**TASK**
Search the entries below for the word "Layout" and copy every line where it appears.

Collected data
>>>

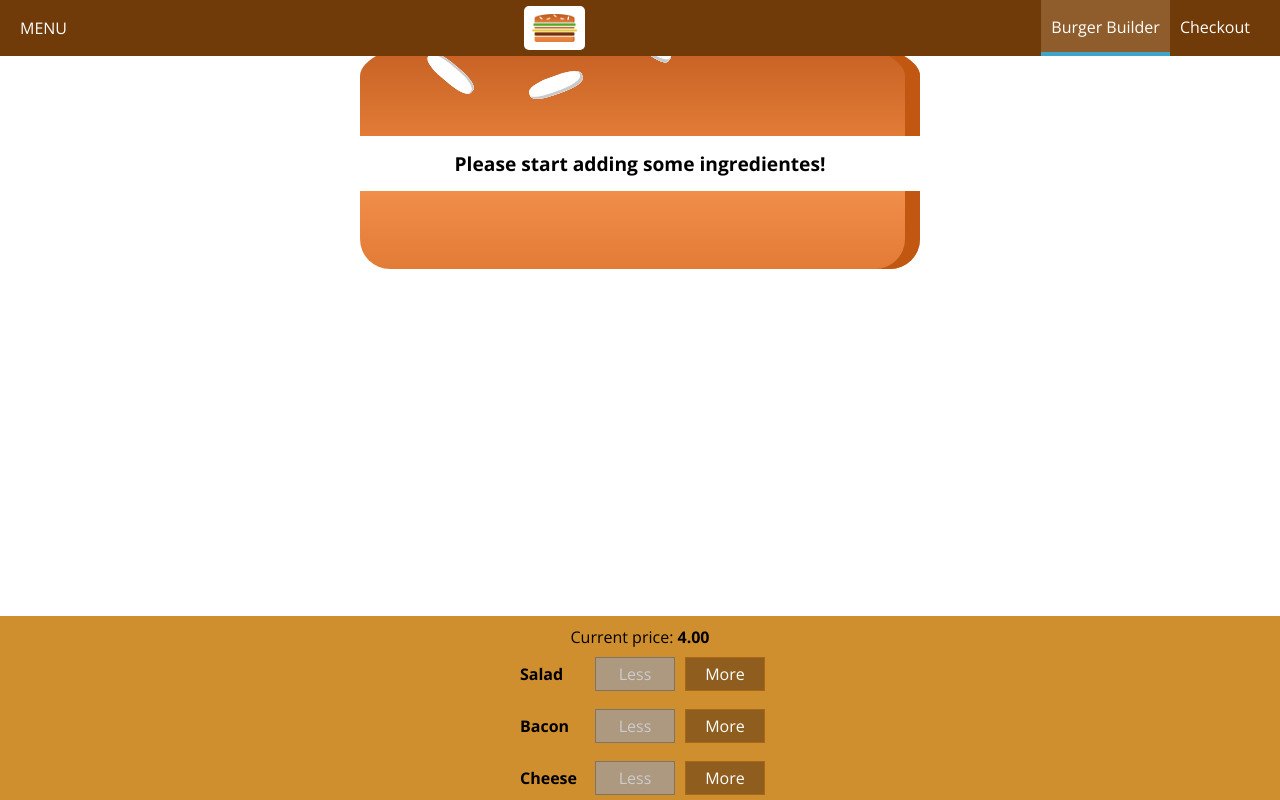
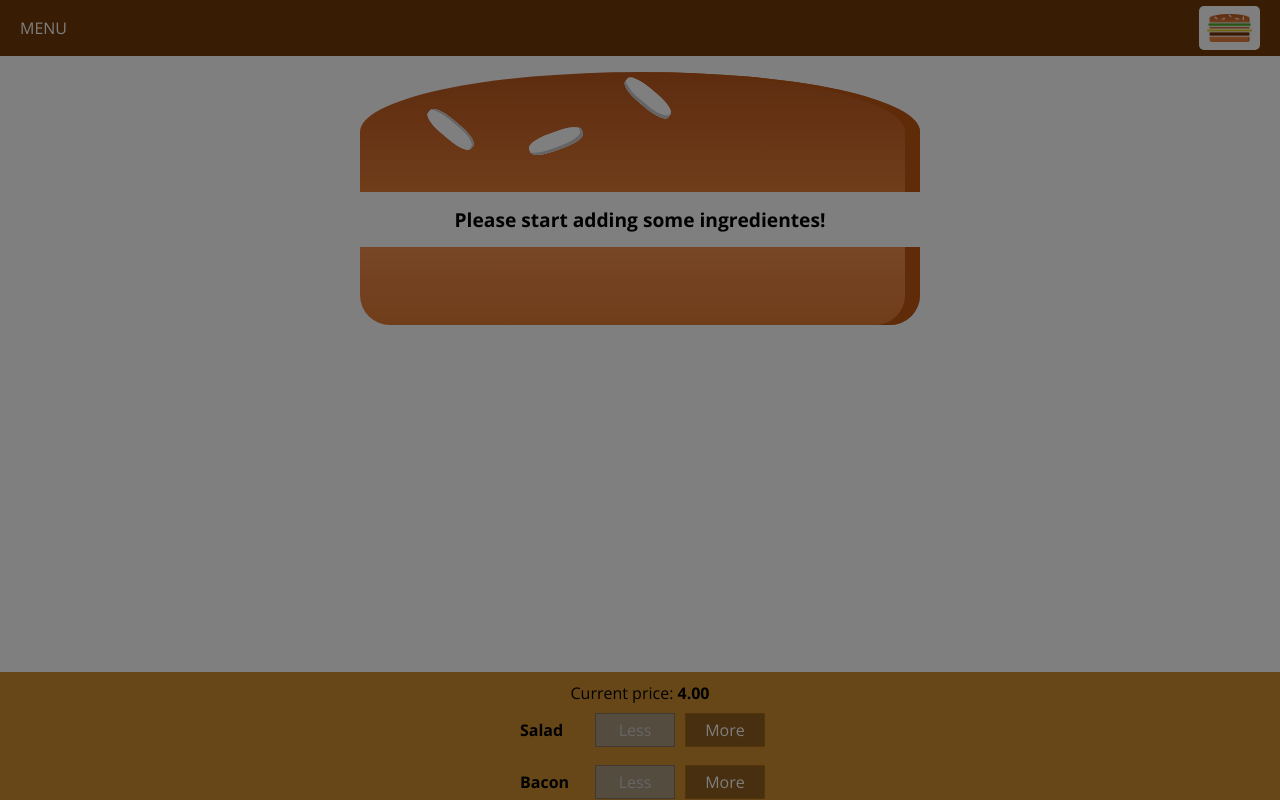
Before and after one commit to fontoful/telus-react-course, a React (Create React App) app: page / in a window 1280 px wide. Shown: the top 800 px of the page. Built offline with nearby package versions, Linux system fonts and the light colour scheme.

Commit message:
sidedrawer fade away completed

```diff
--- a/src/components/Layout/Layout.jsx
+++ b/src/components/Layout/Layout.jsx
@@ -1,14 +1,30 @@
-import React from "react";
+import React, { Component } from "react";
 import Toolbar from "../Navigation/Toolbar/Toolbar";
+import SideDrawer from "../Navigation/SideDrawer/SideDrawer";
 import "./Layout.css";
 
-const Layout = (props) => {
-	return (
-		<>
-			<Toolbar />
-			<main className="Content">{props.children}</main>
-		</>
-	);
-};
+class Layout extends Component {
+	state = {
+		showSideDrawer: true,
+	};
+
+	sideDrawerCloseHandler = () => {
+		console.log("Function called to set SideDrawer to false");
+		this.setState({ showSideDrawer: false });
+	};
+
+	render() {
+		return (
+			<>
+				<Toolbar />
+				<SideDrawer
+					open={this.state.showSideDrawer}
+					closed={this.sideDrawerCloseHandler}
+				/>
+				<main className="Content">{this.props.children}</main>
+			</>
+		);
+	}
+}
 
 export default Layout;
--- a/src/components/Logo/Logo.css
+++ b/src/components/Logo/Logo.css
@@ -1,7 +1,7 @@
 .Logo {
 	background-color: #fff;
 	padding: 8px;
-	height: 80%;
+	height: 100%;
 	box-sizing: border-box;
 	border-radius: 5px;
 }
--- a/src/components/Navigation/NavigationItems/NavigationItem/NavigationItem.css
+++ b/src/components/Navigation/NavigationItems/NavigationItem/NavigationItem.css
@@ -1,6 +1,27 @@
+.NavigationItem {
+	margin: 10px 0;
+	width: 100%;
+	display: block;
+}
+
+.NavigationItem a {
+	color: #8f5c2c;
+	text-decoration: none;
+	width: 100%;
+	display: block;
+}
+
+.NavigationItem a:hover,
+.NavigationItem a:active,
+.NavigationItem a.active {
+	color: #40a4c8;
+}
+
+/* Below is the code executed in Desktop mode */
+@media (min-width: 500px) {
 	.NavigationItem {
 		display: flex;
-	height: 100%;
+		height: auto;
 		align-items: center;
 	}
 
@@ -20,3 +41,4 @@
 		border-bottom: 4px solid #40a4c8;
 		color: white;
 	}
+}
--- a/src/components/Navigation/NavigationItems/NavigationItems.css
+++ b/src/components/Navigation/NavigationItems/NavigationItems.css
@@ -1,6 +1,13 @@
 .NavigationItems {
 	list-style: none;
 	display: flex;
+	flex-direction: column;
 	align-items: center;
 	height: 100%;
 }
+
+@media (min-width: 500px) {
+	.NavigationItems {
+		flex-direction: row;
+	}
+}
--- /dev/null
+++ b/src/components/Navigation/SideDrawer/SideDrawer.css
@@ -0,0 +1,33 @@
+.SideDrawer {
+	position: fixed;
+	width: 280px;
+	max-width: 70%;
+	height: 100%;
+	left: 0;
+	top: 0;
+	z-index: 200;
+	background: white;
+	padding: 32px 16px;
+	box-sizing: border-box;
+	transition: transform 0.3s ease-in-out;
+}
+
+@media (min-width: 500px) {
+	.SideDrawer {
+		display: none;
+	}
+}
+
+.Open {
+	transform: translateX(0);
+}
+
+.Close {
+	/* transform: translateX(-100); */
+	transform: translateX(-100%);
+}
+
+.Logo-drawer {
+	height: 11%;
+	margin: 32px;
+}
--- /dev/null
+++ b/src/components/Navigation/SideDrawer/SideDrawer.jsx
@@ -0,0 +1,27 @@
+import React from "react";
+import Logo from "../../Logo/Logo";
+import Backdrop from "../../UI/Backdrop/Backdrop";
+import NavigationItems from "../NavigationItems/NavigationItems";
+import "./SideDrawer.css";
+
+const SideDrawer = (props) => {
+	// let attachedClasses = ["SideDrawer Close"];
+	// if (props.open) {
+	// 	attachedClasses = ["SideDrawer Open"];
+	// }
+	return (
+		<>
+			<Backdrop show={props.open} clicked={props.closed} />
+			<div className={`SideDrawer ${props.open ? "Open" : "Close"}`}>
+				<div className="Logo-drawer">
+					<Logo />
+				</div>
+				<nav>
+					<NavigationItems />
+				</nav>
+			</div>
+		</>
+	);
+};
+
+export default SideDrawer;
--- a/src/components/Navigation/Toolbar/Toolbar.css
+++ b/src/components/Navigation/Toolbar/Toolbar.css
@@ -1,7 +1,7 @@
 .Toolbar {
 	height: 56px;
 	width: 100%;
-	position: fixed;
+	position: sticky;
 	top: 0;
 	left: 0;
 	background: #703b09;
@@ -15,5 +15,36 @@
 }
 
 .Toolbar nav {
-	height: 100%;
+	display: none;
 }
+
+.Logo2 {
+	height: 80%;
+}
+
+/* Desktop only ⬇ */
+@media (min-width: 500px) {
+	.Toolbar {
+		height: 56px;
+		width: 100%;
+		position: sticky;
+		top: 0;
+		left: 0;
+		background: #703b09;
+		display: flex;
+		justify-content: space-between;
+		align-items: center;
+		padding: 0 20px;
+		box-sizing: border-box;
+		z-index: 90;
+		color: #fff;
+	}
+
+	.Toolbar nav {
+		height: 100%;
+	}
+
+	.Logo2 {
+		height: 80%;
+	}
+}
--- a/src/components/Navigation/Toolbar/Toolbar.jsx
+++ b/src/components/Navigation/Toolbar/Toolbar.jsx
@@ -7,7 +7,9 @@
 	return (
 		<header className="Toolbar">
 			<div>MENU</div>
-			<Logo />
+			<div className="Logo2">
+				<Logo />
+			</div>
 			<nav>
 				<NavigationItems />
 			</nav>
```
Lines whose indentation alone changed are shown as unchanged.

<<<

**ANSWER BOX**
--- a/src/components/Layout/Layout.jsx
+++ b/src/components/Layout/Layout.jsx
 import "./Layout.css";
-const Layout = (props) => {
+class Layout extends Component {
 export default Layout;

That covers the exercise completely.